The European Court of Human Rights  (ECtHR) has given the Norwegian Government until April to respond to accusations from environmental groups that new oil and gas drilling in the Arctic breaches fundamental freedoms.  

The case was first brought to the European court in June 2021 after activists faced repeated defeats in Norwegian courts.

Environmental groups have been pushing back against the government’s decision to open up parts of the Barents Sea to oil exploration, which they say breaches their – and future generations’ – rights.  

While the groups were initially unsuccessful, a series of legal wins for environmentalists – such as a Dutch court ruling for Shell to reduce its emissions – has fueled hopes that significant change may be seen in Norway. 

According to the ECtHR’s ruling, the Norwegian Government has until 13 April to provide a written statement on the benefits of the project. 

“The Court’s request to the Norwegian Government is a significant development, as just one out of 10 cases reach this point,” said Cathrine Hambro, the lawyer representing the activists, in a statement. “A judgment from ECtHR would be important not just for Norway, but also for the pan-European application of the European Convention on Human Rights in climate cases.” 

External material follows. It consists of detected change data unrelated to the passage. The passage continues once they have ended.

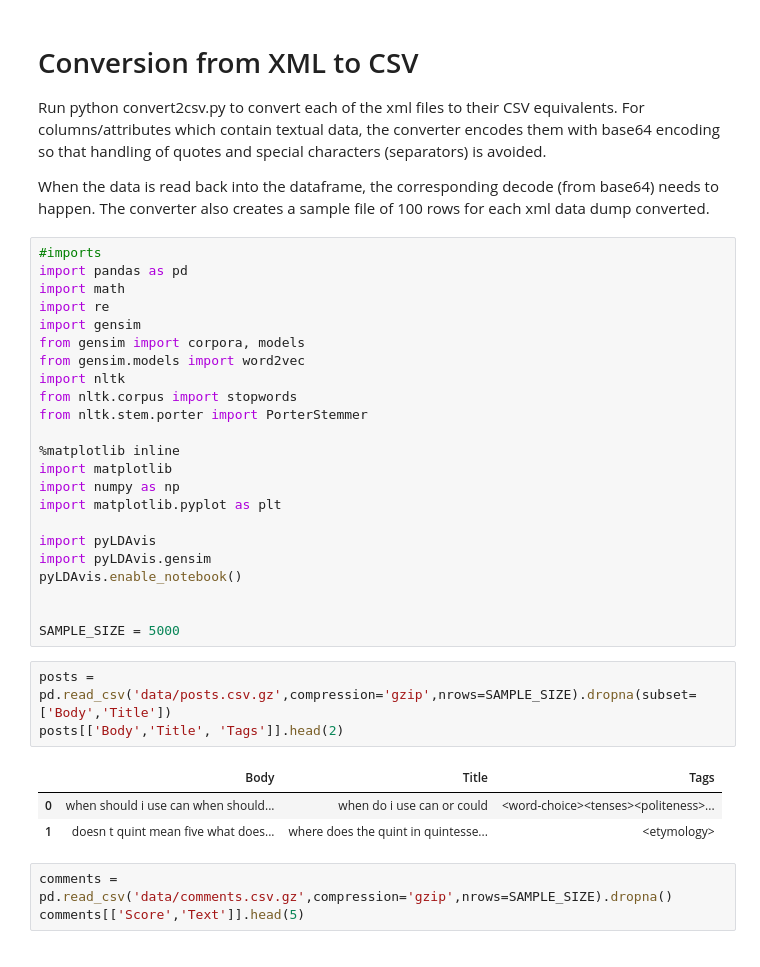
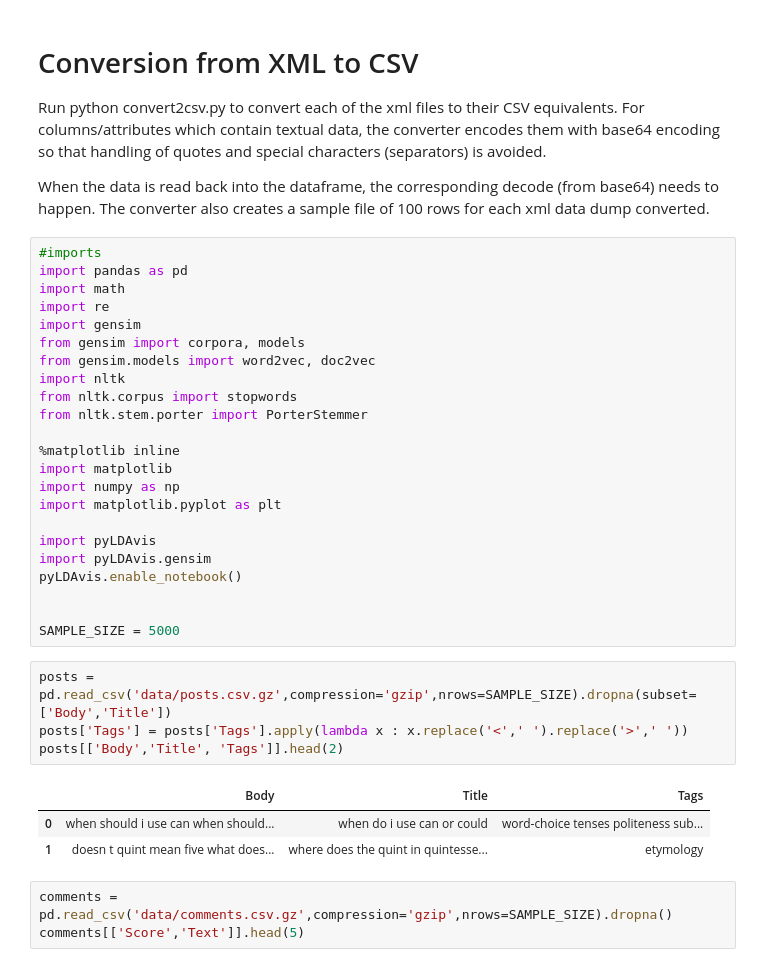
Before and after one commit to dhruvaray/soml, a Jupyter notebook: index.ipynb, the cells around one changed output. Drawn from its saved outputs; the diff is of its cells as text.

```diff
--- a/index.ipynb
+++ b/index.ipynb
@@ -124,7 +124,7 @@ import math
 import re
 import gensim
 from gensim import corpora, models
-from gensim.models import word2vec
+from gensim.models import word2vec, doc2vec
 import nltk
 from nltk.corpus import stopwords
 from nltk.stem.porter import PorterStemmer
@@ -142,11 +142,12 @@ pyLDAvis.enable_notebook()
 SAMPLE_SIZE = 5000
 # %%
 posts = pd.read_csv('data/posts.csv.gz',compression='gzip',nrows=SAMPLE_SIZE).dropna(subset=['Body','Title'])
+posts['Tags'] = posts['Tags'].apply(lambda x : x.replace('<',' ').replace('>',' '))
 posts[['Body','Title', 'Tags']].head(2)
 # %% [output]
 |  | Body | Title | Tags |
-| 0 | when should i use can when should... | when do i use can or could | <word-choice><tenses><politeness>... |
-| 1 | doesn t quint mean five what does... | where does the quint in quintesse... | <etymology> |
+| 0 | when should i use can when should... | when do i use can or could | word-choice tenses politeness sub... |
+| 1 | doesn t quint mean five what does... | where does the quint in quintesse... | etymology |
 # %%
 comments = pd.read_csv('data/comments.csv.gz',compression='gzip',nrows=SAMPLE_SIZE).dropna()
 comments[['Score','Text']].head(5)
```
Also changed, not shown: parts of 7 cells of this notebook.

Norway is currently the biggest oil producer in western Europe, with around 67 production fields in the North Sea. The majority of its assets are located in the North and Norwegian seas, but the government announced it had decided to expand into the Barents Sea in 2016, with 70 new blocks offered to oil majors by 2021 – an announcement that was met with ire by Greenpeace Norway. 

“Yesterday it became clear that Norway will not reach its climate obligations,” said Frode Pleym, head of Greenpeace Norway, following the announcement. “Today the government offers oil companies massive new exploration. Are there any adults at home?” 

A total of six activists and two environmental groups have now taken their complaints against the Barents Sea drilling to the ECtHR. 

A government spokesperson said that it maintains that no human rights have been violated.